U.S. Senators Dick Durbin (D-IL), Frank Lautenberg (D-NJ), Dianne Feinstein (D-CA) and Mary Landrieu (D-LA) today announced that the Senate Appropriations Committee has accepted their amendment on a bi-partisan basis to restore $100 million in funding for High Speed and Intercity Passenger Rail grants. As rail travel continues to grow in popularity as an alternative to other forms of transportation, this investment will create jobs by putting unemployed construction workers and private companies back to work upgrading our transportation infrastructure without adding one penny to America's debt.
"High speed rail funding is more than just creating short-term construction jobs. Every dollar we spend on rail produces $3 in economic output," said Durbin, a Co-Chair and founding member of the Bi-Cameral High- Speed & Intercity Passenger Rail Caucus. "We are already seeing the impact in Illinois where a $1.1 billion Recovery Act investment is putting construction crews to work upgrading infrastructure for high speed rail service from Chicago-to-St. Louis. Congress has maintained a commitment to high speed and intercity rail for over a decade. This amendment will continue that commitment and allow more communities in Illinois to benefit from faster, more reliable passenger rail service. I am grateful for the bipartisan support this modest investment received today and thank Senators Lautenberg, Feinstein and Landrieu for their efforts."
"Rail service is the lifeblood of New Jersey's economy and I will continue fighting to strengthen it for our commuters," said Senator Lautenberg, a member of the Senate Appropriations Subcommittee on Transportation, Housing and Urban Development and co-chair of the High-Speed & Intercity Passenger Rail Caucus. "These high speed rail grants will help the United States create a 21st century transportation system. We must make smart investments to expand high-speed rail in New Jersey and throughout the country."
Rail travel is experiencing consistent growth across America. In FY2010 Amtrak ridership hit a record high of 28.7 million passengers and ridership is on pace to break that record at the end of FY2011. States and communities around the country are eager for federal funds to help promote high speed and intercity rail. Last year, the Department of Transportation received nearly 100 applications for high speed rail funding, but only able to fulfill fewer than half of those requests.
Senator Dianne Feinstein (D-CA.) said, "California is ready and willing to put high-speed rail funds to work, creating thousands of jobs, modernizing the state's infrastructure and reducing pollution. I offered this amendment because we can't turn our backs on a project that will invest in the future and put Californians back to work."
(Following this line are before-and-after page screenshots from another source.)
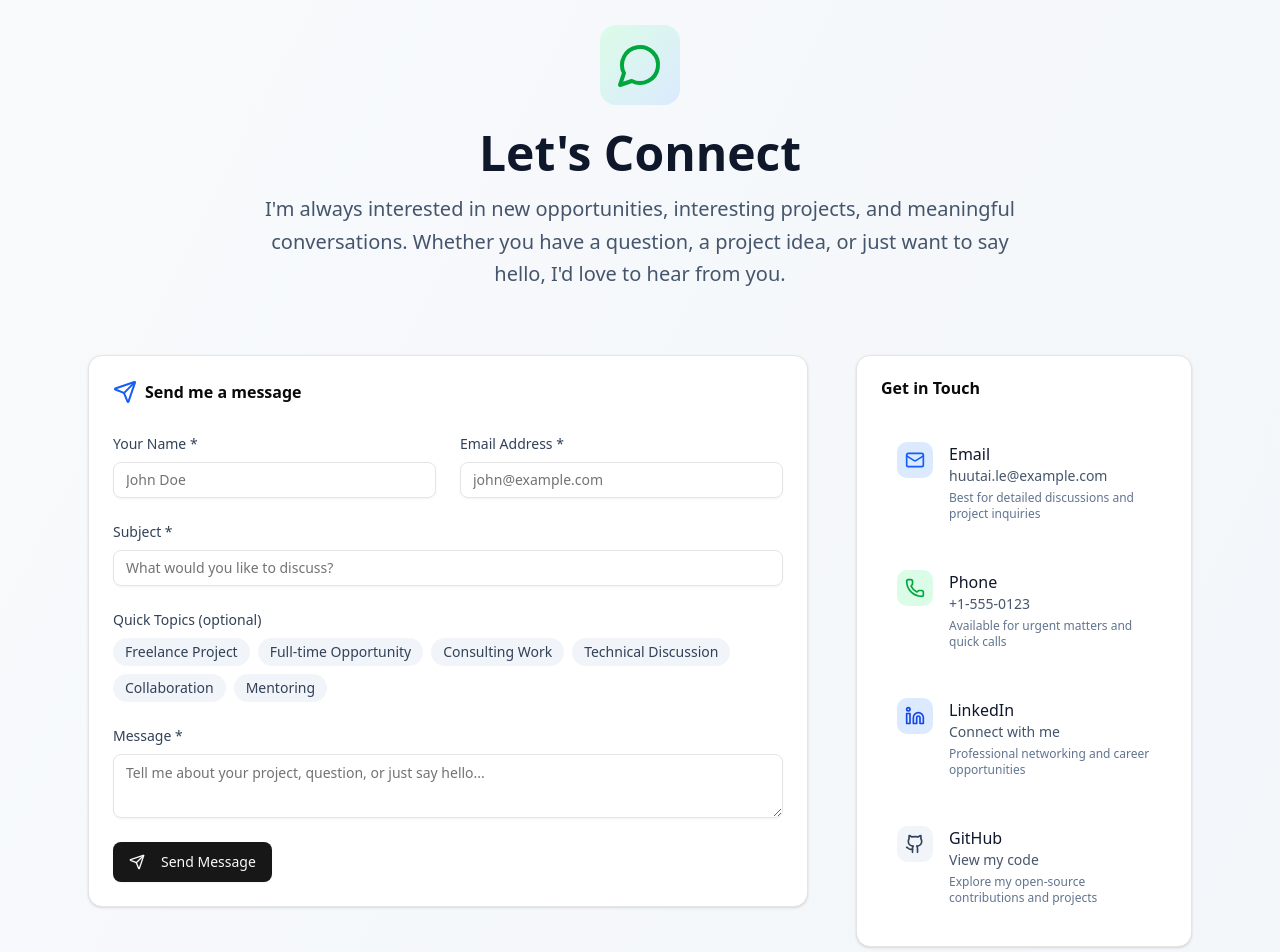
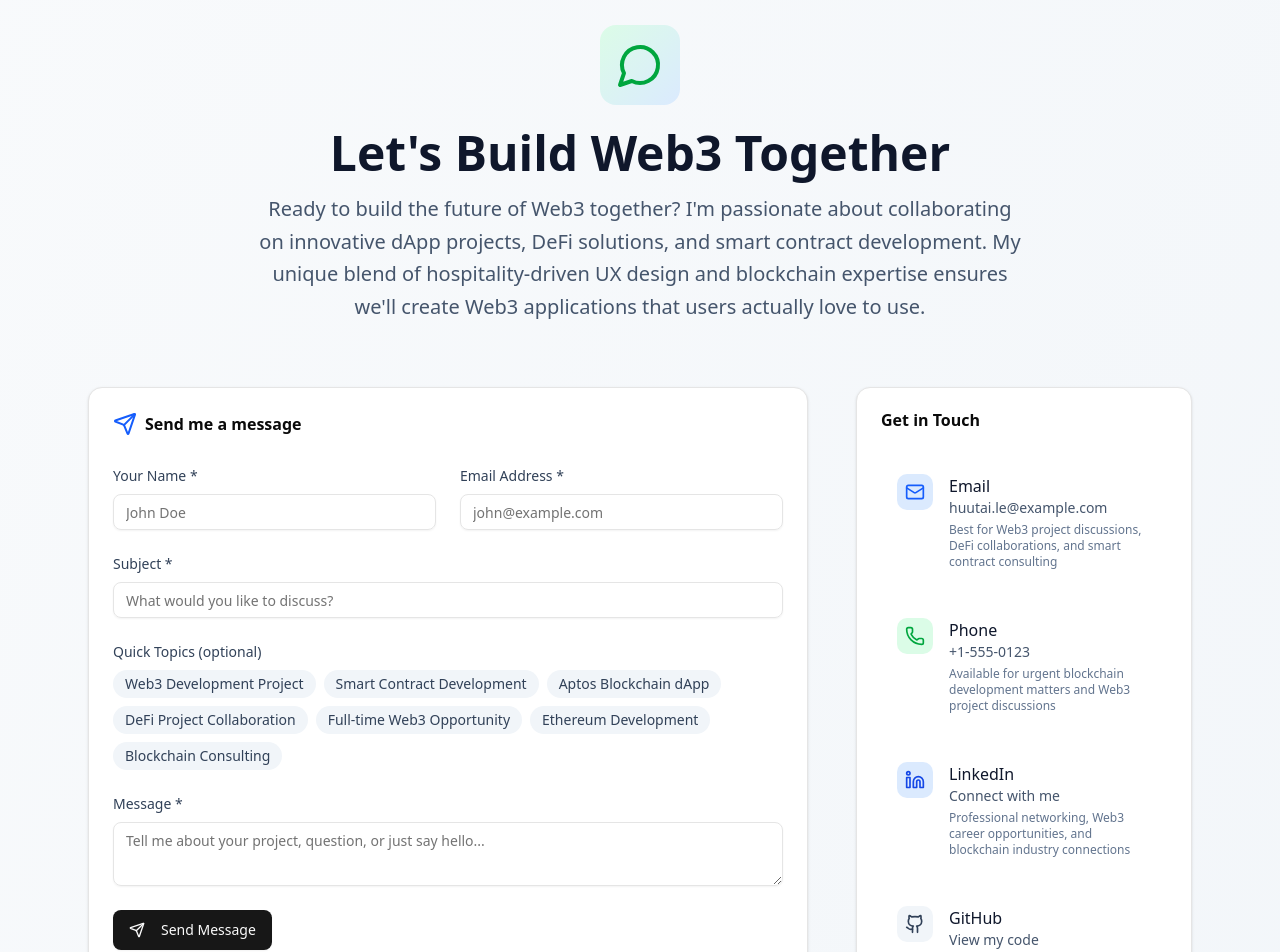
Before and after one commit to SteLe13/My-Portfolio, a React (Vite) app: page /contact in a window 1280 px wide. Shown: the part 100-1052 px from the top of the page. Built offline with nearby package versions, Linux system fonts and the light colour scheme.

Commit message:
Revise ContactPage for Web3 focus

```diff
--- a/src/components/pages/ContactPage.jsx
+++ b/src/components/pages/ContactPage.jsx
@@ -58,7 +58,7 @@ const ContactPage = () => {
       label: 'Email',
       value: personalInfo.email,
       href: `mailto:${personalInfo.email}`,
-      description: 'Best for detailed discussions and project inquiries',
+      description: 'Best for Web3 project discussions, DeFi collaborations, and smart contract consulting',
       color: 'text-blue-600',
       bgColor: 'bg-blue-100'
     },
@@ -67,7 +67,7 @@ const ContactPage = () => {
       label: 'Phone',
       value: personalInfo.phone,
       href: `tel:${personalInfo.phone}`,
-      description: 'Available for urgent matters and quick calls',
+      description: 'Available for urgent blockchain development matters and Web3 project discussions',
       color: 'text-green-600',
       bgColor: 'bg-green-100'
     },
@@ -76,7 +76,7 @@ const ContactPage = () => {
       label: 'LinkedIn',
       value: 'Connect with me',
       href: personalInfo.linkedinUrl,
-      description: 'Professional networking and career opportunities',
+      description: 'Professional networking, Web3 career opportunities, and blockchain industry connections',
       color: 'text-blue-700',
       bgColor: 'bg-blue-100'
     },
@@ -85,19 +85,20 @@ const ContactPage = () => {
       label: 'GitHub',
       value: 'View my code',
       href: personalInfo.githubUrl,
-      description: 'Explore my open-source contributions and projects',
+      description: 'Explore my Web3 projects, smart contracts, Aptos Billboard dApp, and full-stack development',
       color: 'text-slate-700',
       bgColor: 'bg-slate-100'
     }
   ]
 
   const quickTopics = [
-    'Freelance Project',
-    'Full-time Opportunity',
-    'Consulting Work',
-    'Technical Discussion',
-    'Collaboration',
-    'Mentoring'
+    'Web3 Development Project',
+    'Smart Contract Development',
+    'Aptos Blockchain dApp',
+    'DeFi Project Collaboration',
+    'Full-time Web3 Opportunity',
+    'Ethereum Development',
+    'Blockchain Consulting'
   ]
 
   return (
@@ -111,11 +112,12 @@ const ContactPage = () => {
             </div>
           </div>
           <h1 className="text-4xl lg:text-5xl font-bold text-slate-900 mb-4">
-            Let's Connect
+            Let's Build Web3 Together
           </h1>
           <p className="text-xl text-slate-600 max-w-3xl mx-auto leading-relaxed">
-            I'm always interested in new opportunities, interesting projects, and meaningful conversations.
-            Whether you have a question, a project idea, or just want to say hello, I'd love to hear from you.
+            Ready to build the future of Web3 together? I'm passionate about collaborating on innovative dApp projects,
+            DeFi solutions, and smart contract development. My unique blend of hospitality-driven UX design and
+            blockchain expertise ensures we'll create Web3 applications that users actually love to use.
           </p>
         </div>
 
@@ -348,8 +350,8 @@ const ContactPage = () => {
                 Ready to start a conversation?
               </h2>
               <p className="text-xl text-blue-100 mb-8 max-w-2xl mx-auto">
-                Whether you have a project in mind, want to discuss opportunities,
-                or just want to connect, I'm here and ready to chat.
+                Whether you have a dApp project in mind, want to discuss DeFi opportunities,
+                or need a blockchain developer with business acumen, I'm here and ready to collaborate.
               </p>
               <div className="flex flex-col sm:flex-row gap-4 justify-center">
                 <a href={`mailto:${personalInfo.email}`}>
```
"The funding for high speed rail provided in this bill is a worthwhile investment that will create jobs and provide easier and more convenient modes of transit. It is fully paid for and does not increase the deficit by a single penny," Senator Landrieu said. "I urge the state of Louisiana to pursue a portion of this funding to help complete a much-needed high-speed rail line between New Orleans and Baton Rouge."
The Durbin-Lautenberg-Feinstein-Landrieu amendment is completely paid for with unobligated funds for old earmarks and project funding that is slated to expire. These old and soon-to-expire earmarks are still on the books at the U.S. Department of Transportation and should be available for today's transportation infrastructure needs like high speed and intercity passenger rail.
The High Speed and Intercity Passenger Rail Program -- created in June 2009 -- will help build an efficient, high-speed and emerging high speed passenger rail network connecting major population centers 100 to 600 miles apart. In the short-term, the program aims to aid economic recovery efforts and lay the foundation for this high-speed passenger rail network through targeted investments. As part of the American Recovery and Reinvestment Act, $8 billion was awarded nationwide under this program.